Dylan Levi King

Dylan Levi King is a writer and Chinese translator based in Tokyo.

Has China got over the Japanese invasion?

39 min listen

For China, WWII started in 1937 with the Japanese invasion, two years before Hitler invaded Poland. Japan would occupy China until its surrender in 1945, in the process committing atrocities like the rape of Nanjing. This was the second Japanese invasion in fifty years. Yet decades after the war, when I grew up in Nanjing,

China’s war on effeminate men

A rectification notice from China’s state censor earlier this month included a peculiar admonition to ‘resolutely oppose’ effeminate men on television. The note stood out in the otherwise dry document. Its other targets — people with ‘poor morals’ or ‘lacking solidarity with the party and nation’ — make sense within Beijing’s authoritarian logic. But it’s

Ketamine in China: has the country got over the opium wars?

23 min listen

It might be an understatement to say that China has a difficult relationship with drugs. Most infamously, the opium wars of the 1800s saw British soldiers fight against the Qing dynasty to protect the British right to sell opium to China. When the Qing lost, it wasn’t just the sobriety of their people that they

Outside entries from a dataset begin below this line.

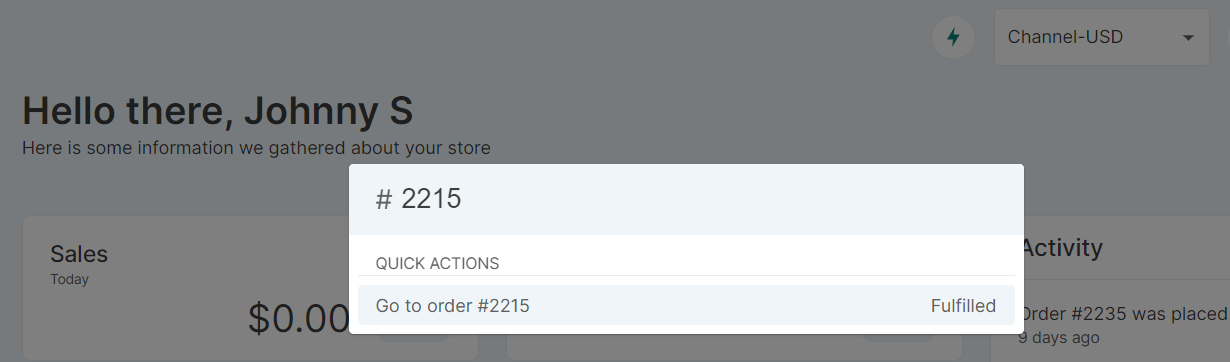
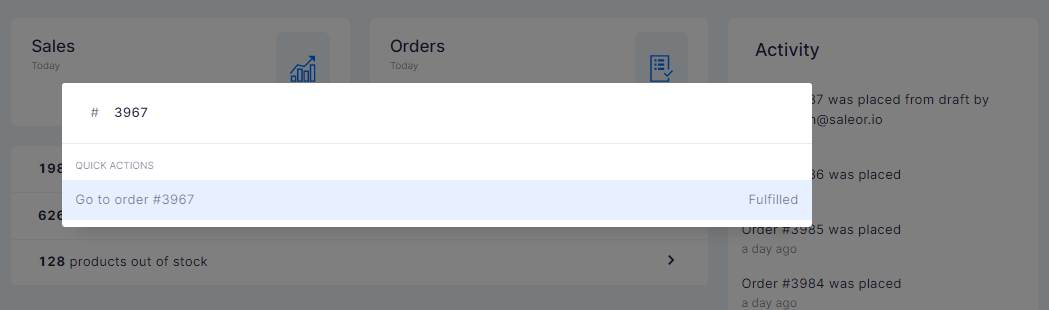
Replace dashboard home screenshots

diff --git a/docs/dashboard/home.md b/docs/dashboard/home.md
@@ -17,7 +17,7 @@ Get a quick summary of the number of orders for the current day and the running 
 
 Once multiple sales [channels](dashboard/configuration/channels.md) have been created, you can switch between the channels. To switch the channel, click the tab next to your user name in the top right corner of the dashboard page.
 
-![Dashboard channels](screenshots/dashboard-home-channels.jpg)
+![Dashboard channels](screenshots/dashboard-home-channels.png)
 
 ## Orders, payments, and out of stocks
 
@@ -50,13 +50,13 @@ Saleor allows you to change the following information of the staff account:
 
 Once you are logged in to your dashboard staff account, to change the information above, go to the _Account Settings_ by clicking on your account name in the top right corner of the dashboard.
 
-![Account Settings](screenshots/dashboard-home-account-settings.jpg)
+![Account Settings](screenshots/dashboard-home-account-settings.png)
 
 ### How to enable dark mode
 
 If you prefer to work in dark mode, click on your account name in the top right corner of the dashboard and then click the _Enable Dark Mode_ button.
 
-![Dark Mode](screenshots/dashboard-home-dark-mode.jpg)
+![Dark Mode](screenshots/dashboard-home-dark-mode.png)
 
 ### How to log out
 
@@ -80,7 +80,7 @@ You can type "?" to see all available navigation options.
 
 #### The examples of using the dashboard navigator
 
-1. You are looking for a specific order. Once the dashboard navigator is open, type *#* and then the number of the order. In the following example, the product order number is 2215. The dashboard navigator will show you the fulfillment status.
+1. You are looking for a specific order. Once the dashboard navigator is open, type *#* and then the number of the order. In the following example, the product order number is 3967. The dashboard navigator will show you the fulfillment status.
 
 You can open the order's detail page by clicking the order under the _Quick actions_ section.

Wang Huning: the man behind Xi Jinping

At the height of the Cultural Revolution, over a billion copies of Mao’s Little Red Book were distributed across the People’s Republic. This small pocket-sized collection of quotations provided the scaffolding for an era of communist purges. Utopians need theory. And while the Maoist orthodoxies of the last century have faded, China’s need for a